## TASK REQUIREMENTS
All of the data below should be copied exactly as it stands.

(Entries taken from a collection)
*** Begin section ***

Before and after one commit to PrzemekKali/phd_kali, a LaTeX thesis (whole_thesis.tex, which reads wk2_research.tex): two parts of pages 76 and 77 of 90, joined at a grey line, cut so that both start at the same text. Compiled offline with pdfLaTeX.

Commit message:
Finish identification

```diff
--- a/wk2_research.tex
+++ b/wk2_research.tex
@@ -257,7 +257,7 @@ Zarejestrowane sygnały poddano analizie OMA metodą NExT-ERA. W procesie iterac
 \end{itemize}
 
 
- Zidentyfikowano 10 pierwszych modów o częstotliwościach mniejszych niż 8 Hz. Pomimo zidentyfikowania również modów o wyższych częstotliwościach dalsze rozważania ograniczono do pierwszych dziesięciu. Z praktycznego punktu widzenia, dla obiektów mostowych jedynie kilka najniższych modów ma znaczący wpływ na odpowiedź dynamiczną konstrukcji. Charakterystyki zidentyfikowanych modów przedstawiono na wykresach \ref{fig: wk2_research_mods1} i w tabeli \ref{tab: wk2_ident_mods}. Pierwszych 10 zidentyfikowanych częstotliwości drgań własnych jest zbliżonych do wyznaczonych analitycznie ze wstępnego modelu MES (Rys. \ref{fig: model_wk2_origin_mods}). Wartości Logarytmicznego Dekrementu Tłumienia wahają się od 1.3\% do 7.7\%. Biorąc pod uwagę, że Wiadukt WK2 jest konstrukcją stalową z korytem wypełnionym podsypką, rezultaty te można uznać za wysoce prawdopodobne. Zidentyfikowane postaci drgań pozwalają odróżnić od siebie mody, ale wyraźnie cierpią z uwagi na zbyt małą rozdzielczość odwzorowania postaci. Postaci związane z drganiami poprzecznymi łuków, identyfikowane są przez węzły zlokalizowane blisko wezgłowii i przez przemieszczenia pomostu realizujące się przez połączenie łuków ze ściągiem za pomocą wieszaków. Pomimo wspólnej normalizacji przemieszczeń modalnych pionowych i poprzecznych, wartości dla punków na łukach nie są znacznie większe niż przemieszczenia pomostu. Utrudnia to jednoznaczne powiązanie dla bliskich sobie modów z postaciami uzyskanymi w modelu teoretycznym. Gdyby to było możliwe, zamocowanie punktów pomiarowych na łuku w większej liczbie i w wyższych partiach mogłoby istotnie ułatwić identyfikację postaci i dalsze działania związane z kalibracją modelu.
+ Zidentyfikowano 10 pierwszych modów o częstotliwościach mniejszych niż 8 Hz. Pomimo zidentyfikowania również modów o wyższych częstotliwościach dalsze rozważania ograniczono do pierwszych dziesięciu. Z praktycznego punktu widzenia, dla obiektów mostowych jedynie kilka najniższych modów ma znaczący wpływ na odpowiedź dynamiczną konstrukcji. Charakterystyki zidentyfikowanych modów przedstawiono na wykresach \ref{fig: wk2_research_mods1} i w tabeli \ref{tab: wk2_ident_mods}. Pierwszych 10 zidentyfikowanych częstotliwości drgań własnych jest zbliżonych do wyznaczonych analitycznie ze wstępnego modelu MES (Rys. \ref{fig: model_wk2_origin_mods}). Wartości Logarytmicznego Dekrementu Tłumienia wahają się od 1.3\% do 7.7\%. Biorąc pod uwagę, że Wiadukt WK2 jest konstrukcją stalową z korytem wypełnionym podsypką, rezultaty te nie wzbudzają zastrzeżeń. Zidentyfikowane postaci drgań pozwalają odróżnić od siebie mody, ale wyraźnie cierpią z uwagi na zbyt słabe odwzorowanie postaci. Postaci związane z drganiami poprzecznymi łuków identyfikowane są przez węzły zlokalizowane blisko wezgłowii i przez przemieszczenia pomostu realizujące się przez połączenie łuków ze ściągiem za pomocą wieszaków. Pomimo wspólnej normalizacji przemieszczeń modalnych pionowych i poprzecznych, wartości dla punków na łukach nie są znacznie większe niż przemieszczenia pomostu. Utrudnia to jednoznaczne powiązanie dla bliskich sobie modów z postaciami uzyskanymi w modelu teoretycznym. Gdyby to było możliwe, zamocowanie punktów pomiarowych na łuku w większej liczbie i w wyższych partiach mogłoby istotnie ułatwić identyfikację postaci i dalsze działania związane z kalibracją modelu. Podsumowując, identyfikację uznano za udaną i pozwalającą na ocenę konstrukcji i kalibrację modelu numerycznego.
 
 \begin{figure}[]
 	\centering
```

*** End section ***

## WRITTEN SOLUTION
Before and after one commit to PrzemekKali/phd_kali, a LaTeX thesis (whole_thesis.tex, which reads wk2_research.tex): two parts of pages 76 and 77 of 90, joined at a grey line, cut so that both start at the same text. Compiled offline with pdfLaTeX.

Commit message:
Finish identification

```diff
--- a/wk2_research.tex
+++ b/wk2_research.tex
@@ -257,7 +257,7 @@ Zarejestrowane sygnały poddano analizie OMA metodą NExT-ERA. W procesie iterac
 \end{itemize}
 
 
- Zidentyfikowano 10 pierwszych modów o częstotliwościach mniejszych niż 8 Hz. Pomimo zidentyfikowania również modów o wyższych częstotliwościach dalsze rozważania ograniczono do pierwszych dziesięciu. Z praktycznego punktu widzenia, dla obiektów mostowych jedynie kilka najniższych modów ma znaczący wpływ na odpowiedź dynamiczną konstrukcji. Charakterystyki zidentyfikowanych modów przedstawiono na wykresach \ref{fig: wk2_research_mods1} i w tabeli \ref{tab: wk2_ident_mods}. Pierwszych 10 zidentyfikowanych częstotliwości drgań własnych jest zbliżonych do wyznaczonych analitycznie ze wstępnego modelu MES (Rys. \ref{fig: model_wk2_origin_mods}). Wartości Logarytmicznego Dekrementu Tłumienia wahają się od 1.3\% do 7.7\%. Biorąc pod uwagę, że Wiadukt WK2 jest konstrukcją stalową z korytem wypełnionym podsypką, rezultaty te można uznać za wysoce prawdopodobne. Zidentyfikowane postaci drgań pozwalają odróżnić od siebie mody, ale wyraźnie cierpią z uwagi na zbyt małą rozdzielczość odwzorowania postaci. Postaci związane z drganiami poprzecznymi łuków, identyfikowane są przez węzły zlokalizowane blisko wezgłowii i przez przemieszczenia pomostu realizujące się przez połączenie łuków ze ściągiem za pomocą wieszaków. Pomimo wspólnej normalizacji przemieszczeń modalnych pionowych i poprzecznych, wartości dla punków na łukach nie są znacznie większe niż przemieszczenia pomostu. Utrudnia to jednoznaczne powiązanie dla bliskich sobie modów z postaciami uzyskanymi w modelu teoretycznym. Gdyby to było możliwe, zamocowanie punktów pomiarowych na łuku w większej liczbie i w wyższych partiach mogłoby istotnie ułatwić identyfikację postaci i dalsze działania związane z kalibracją modelu.
+ Zidentyfikowano 10 pierwszych modów o częstotliwościach mniejszych niż 8 Hz. Pomimo zidentyfikowania również modów o wyższych częstotliwościach dalsze rozważania ograniczono do pierwszych dziesięciu. Z praktycznego punktu widzenia, dla obiektów mostowych jedynie kilka najniższych modów ma znaczący wpływ na odpowiedź dynamiczną konstrukcji. Charakterystyki zidentyfikowanych modów przedstawiono na wykresach \ref{fig: wk2_research_mods1} i w tabeli \ref{tab: wk2_ident_mods}. Pierwszych 10 zidentyfikowanych częstotliwości drgań własnych jest zbliżonych do wyznaczonych analitycznie ze wstępnego modelu MES (Rys. \ref{fig: model_wk2_origin_mods}). Wartości Logarytmicznego Dekrementu Tłumienia wahają się od 1.3\% do 7.7\%. Biorąc pod uwagę, że Wiadukt WK2 jest konstrukcją stalową z korytem wypełnionym podsypką, rezultaty te nie wzbudzają zastrzeżeń. Zidentyfikowane postaci drgań pozwalają odróżnić od siebie mody, ale wyraźnie cierpią z uwagi na zbyt słabe odwzorowanie postaci. Postaci związane z drganiami poprzecznymi łuków identyfikowane są przez węzły zlokalizowane blisko wezgłowii i przez przemieszczenia pomostu realizujące się przez połączenie łuków ze ściągiem za pomocą wieszaków. Pomimo wspólnej normalizacji przemieszczeń modalnych pionowych i poprzecznych, wartości dla punków na łukach nie są znacznie większe niż przemieszczenia pomostu. Utrudnia to jednoznaczne powiązanie dla bliskich sobie modów z postaciami uzyskanymi w modelu teoretycznym. Gdyby to było możliwe, zamocowanie punktów pomiarowych na łuku w większej liczbie i w wyższych partiach mogłoby istotnie ułatwić identyfikację postaci i dalsze działania związane z kalibracją modelu. Podsumowując, identyfikację uznano za udaną i pozwalającą na ocenę konstrukcji i kalibrację modelu numerycznego.
 
 \begin{figure}[]
 	\centering
```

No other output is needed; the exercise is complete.